|Media type||Print (hardback)|
|LC Class||PS3566.R3982 I27 2000|
|Followed by||Gideon's Sword|
Meteorite hunter Nestor Masangkay arrives on Isla Desolación, an island near Cape Horn in Chile, tracking a possible meteorite. Using a tomographic scanner, Masangkay confirms that not only is there a meteorite present under the ground, but that it is incredibly massive. Excited, Masangkay digs down to unearth a small portion of the meteorite and is subsequently killed in a flash of light.
Some months later, Masangkay's equipment is recovered by a Yaghan native and eventually makes its way to New York billionaire Palmer Lloyd, a collector of rare and exotic archaeological artifacts. Wanting the meteorite for his soon-to-be-opened museum, Lloyd hires Masangkay's former partner, Sam McFarlane, to confirm the meteorite's existence and assist in its recovery. He also hires Effective Engineering Solutions, Inc., a high-priced "problem solving" firm, to design a plan for the unprecedented task of recovering and transporting what has been confirmed by McFarlane to be the largest meteorite ever discovered.
Eli Glinn, the president of EES, puts together a comprehensive plan to effect the recovery, accounting for literally every complication he deems possible.
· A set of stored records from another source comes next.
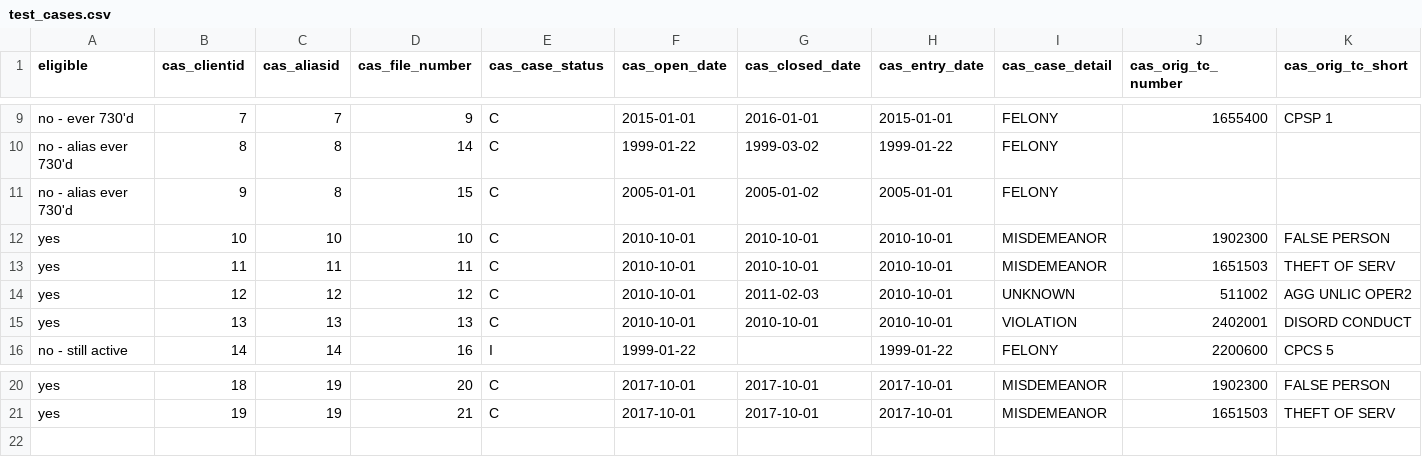
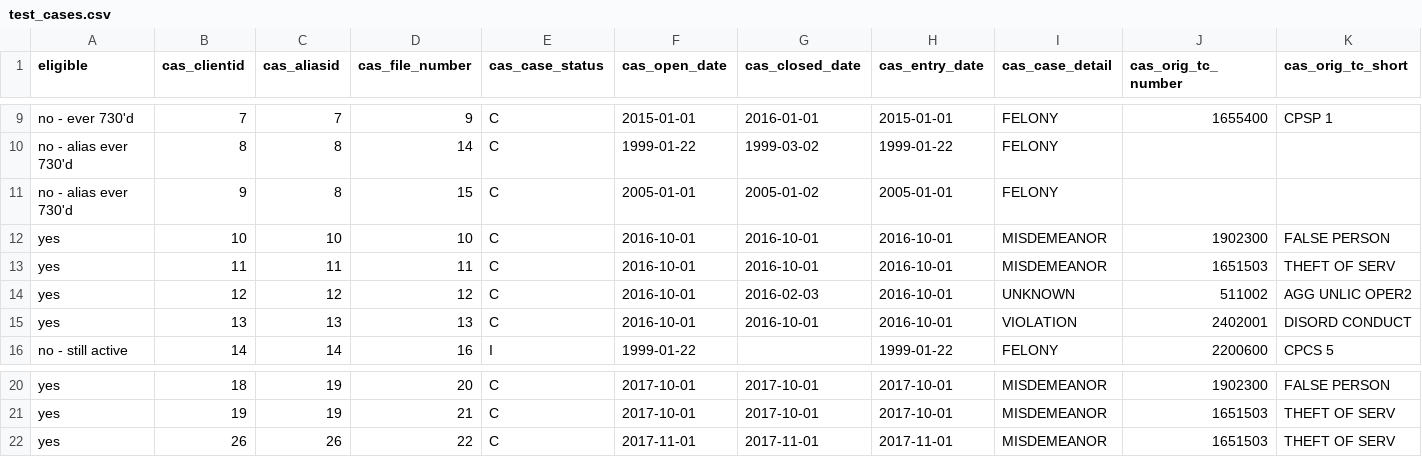
Before and after one commit to rcackerman/nycds-annual-survey, a CSV file: audit/test_cases.csv, drawn as a sheet; only a part is shown, gaps mark what is left out; rows hold the shown columns only; the diff names each change by its address in the sheet, - before the commit and + after, or states it on an @@ line.

```diff
--- a/audit/test_cases.csv
+++ b/audit/test_cases.csv
-F12:F15 (cas_open_date): 2010-10-01
+F12:F15 (cas_open_date): 2016-10-01
-G12:G13 (cas_closed_date): 2010-10-01
+G12:G13 (cas_closed_date): 2016-10-01
-H12:H15 (cas_entry_date): 2010-10-01
+H12:H15 (cas_entry_date): 2016-10-01
-G14 (cas_closed_date): 2011-02-03
+G14 (cas_closed_date): 2016-02-03
-G15 (cas_closed_date): 2010-10-01
+G15 (cas_closed_date): 2016-10-01
+row 22: yes | 26 | 26 | 22 | C | 2017-11-01 | 2017-11-01 | 2017-11-01 | MISDEMEANOR | 1651503 | THEFT OF SERV
```
Also changed, not shown: audit/test_addresses.csv, audit/test_names.csv, 1 other file.
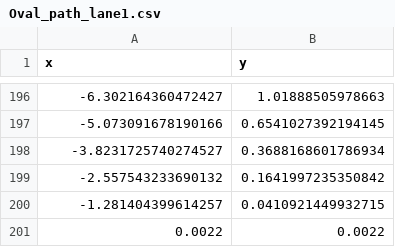
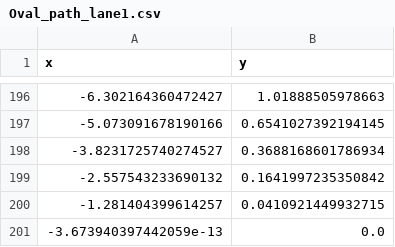
Before and after one commit to EladLange/Team10_ws, a CSV file: src/purepursuit_new/src/drones_path/Oval_path_lane1.csv, drawn as a sheet; only a part is shown, gaps mark what is left out; removed rows and columns are numbered as before the commit, all else as after; the diff names each change by its address in the sheet, - before the commit and + after, or states it on an @@ line.

```diff
--- a/src/purepursuit_new/src/drones_path/Oval_path_lane1.csv
+++ b/src/purepursuit_new/src/drones_path/Oval_path_lane1.csv
-row 201: 0.0022 | 0.0022
+row 201: -3.673940397442059e-13 | 0.0
```
Also changed, not shown: src/purepursuit_new/src/drones_path/Oval_path_lane0.csv, src/purepursuit_new/src/drones_path/Oval_path_lane2.csv, 12 other files.
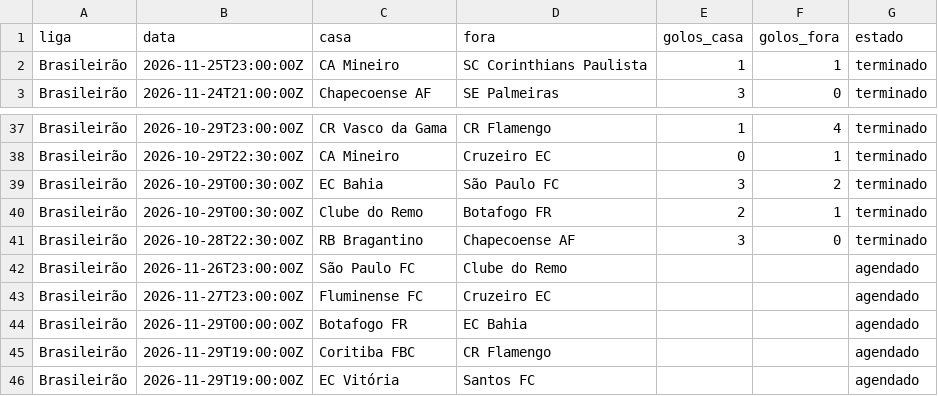
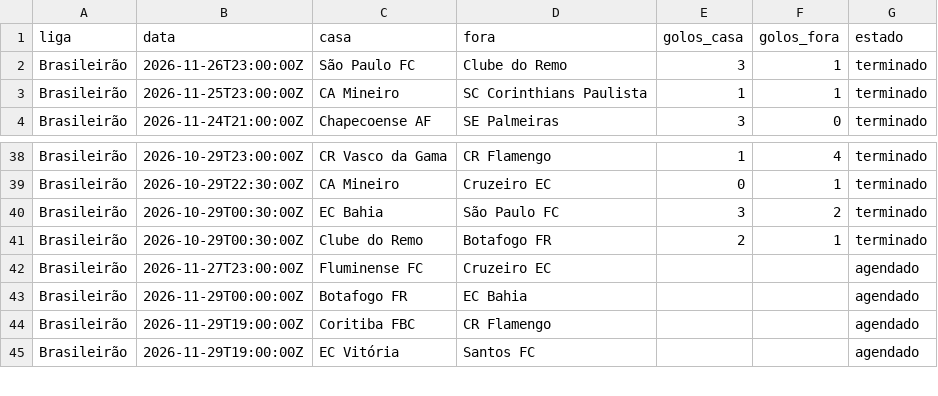
Before and after one commit to mantovunas/analista-desporto, a CSV file: historico/outras_ligas.csv, drawn as a sheet; only a part is shown, gaps mark what is left out.

```diff
--- a/historico/outras_ligas.csv
+++ b/historico/outras_ligas.csv
@@ -1,2 +1,3 @@
 liga,data,casa,fora,golos_casa,golos_fora,estado
+Brasileirão,2026-11-26T23:00:00Z,São Paulo FC,Clube do Remo,3,1,terminado
 Brasileirão,2026-11-25T23:00:00Z,CA Mineiro,SC Corinthians Paulista,1,1,terminado
@@ -40,4 +41,2 @@ Brasileirão,2026-10-29T00:30:00Z,EC Bahia,São Paulo FC,3,2,terminado
 Brasileirão,2026-10-29T00:30:00Z,Clube do Remo,Botafogo FR,2,1,terminado
-Brasileirão,2026-10-28T22:30:00Z,RB Bragantino,Chapecoense AF,3,0,terminado
-Brasileirão,2026-11-26T23:00:00Z,São Paulo FC,Clube do Remo,,,agendado
 Brasileirão,2026-11-27T23:00:00Z,Fluminense FC,Cruzeiro EC,,,agendado
```
Also changed, not shown: historico/previsoes.csv, historico/sugestoes.csv, 4 other files.
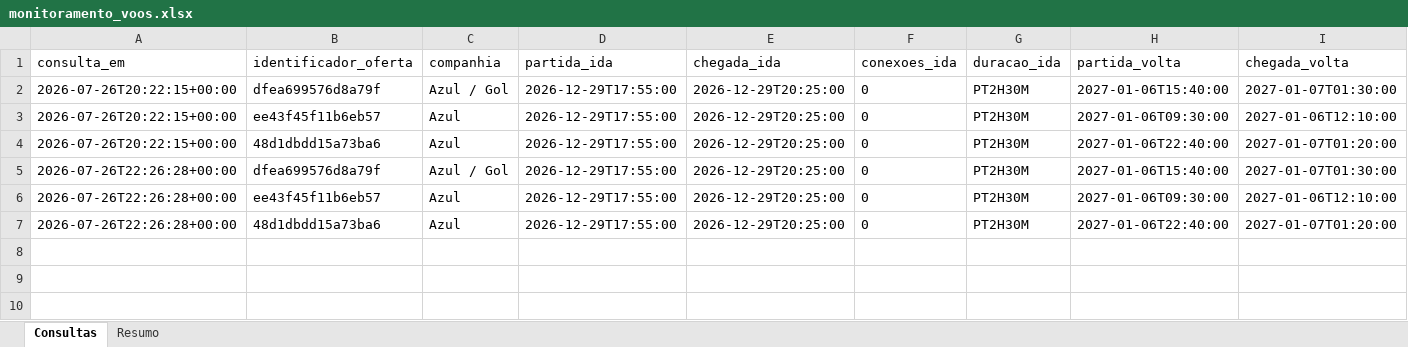
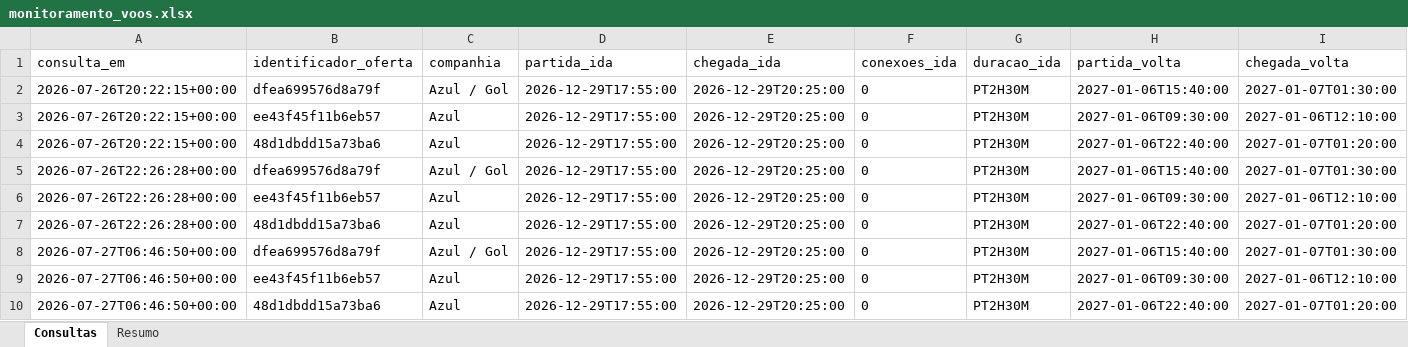
Before and after one commit to asouzaa/monitora-voos, an Excel workbook: docs/monitoramento_voos.xlsx, sheet Consultas, drawn as a sheet; only a part is shown; values as stored, in another font and other column widths than the file's, no borders; rows hold the shown columns only; the diff names each change by its address in the sheet, - before the commit and + after, or states it on an @@ line.

```diff
--- a/docs/monitoramento_voos.xlsx (sheet Consultas)
+++ b/docs/monitoramento_voos.xlsx (sheet Consultas)
+row 8: 2026-07-27T06:46:50+00:00 | dfea699576d8a79f | Azul / Gol | 2026-12-29T17:55:00 | 2026-12-29T20:25:00 | 0 | PT2H30M | 2027-01-06T15:40:00 | 2027-01-07T01:30:00
+row 9: 2026-07-27T06:46:50+00:00 | ee43f45f11b6eb57 | Azul | 2026-12-29T17:55:00 | 2026-12-29T20:25:00 | 0 | PT2H30M | 2027-01-06T09:30:00 | 2027-01-06T12:10:00
+row 10: 2026-07-27T06:46:50+00:00 | 48d1dbdd15a73ba6 | Azul | 2026-12-29T17:55:00 | 2026-12-29T20:25:00 | 0 | PT2H30M | 2027-01-06T22:40:00 | 2027-01-07T01:20:00
```
Also changed, not shown: sheet Resumo, 1 other file.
To effect this plan he composes a team to augment Lloyd's personnel, notably including Rachel Amira, EES's brilliant yet grating mathematics expert, and Sally Britton, an out-of-work supertanker captain whose last ship crashed while she was drunk and on duty. Despite Britton's public image as a dangerous alcoholic, analysis by EES has led Glinn to peg her as professional, talented, and motivated never to fail again. After meeting her in person, Glinn finds himself becoming attracted to her.
Glinn's expedition sets off for Cape Horn in a brand new oil supertanker, the Rolvaag, retrofitted with various high tech equipment but disguised to appear as worn down, barely functional ship, traveling under the guise of a failing mining company searching for iron ore. Despite possessing a legitimate mining agreement to this effect, Glinn is forced to bribe local Chilean officials for access to Isla Desolación, falsely confessing that they are searching for gold in order to allay any further suspicions. Both of these actions are witnessed by Commandante Vallenar, a locally stationed Chilean Navy officer, who objects angrily but is powerless to stop the bribes from being accepted.
Once on Isla Desolación, operations start almost immediately. The body of Masangkay is recovered and analyzed by the expedition's doctor, who concludes that he was killed by a lightning strike; McFarlane attributes this to the meteorite acting as a lightning rod. Once properly examined, the meteorite is shown to be much smaller — and denser — than initially expected. However, when Glinn's crew attempts to lift the meteorite using hydraulic jacks the units fail, killing two members of the expedition. Tests McFarlane run on a sample of the meteorite reveal that the exterior of the meteorite is a single element, not an alloy, and has an approximate atomic number of 177. Though this explains why the jacks failed — the weight of the meteorite is somewhere in the area of 25,000 tons, more than double what was expected — it is also staggering scientific discovery: no known element has an atomic number anywhere near 177. McFarlane speculates that this element is part of the undiscovered elemental "island of stability", and further states that the meteorite could only have come from outside the solar system. During this time, McFarlane also becomes romantically involved with Amira.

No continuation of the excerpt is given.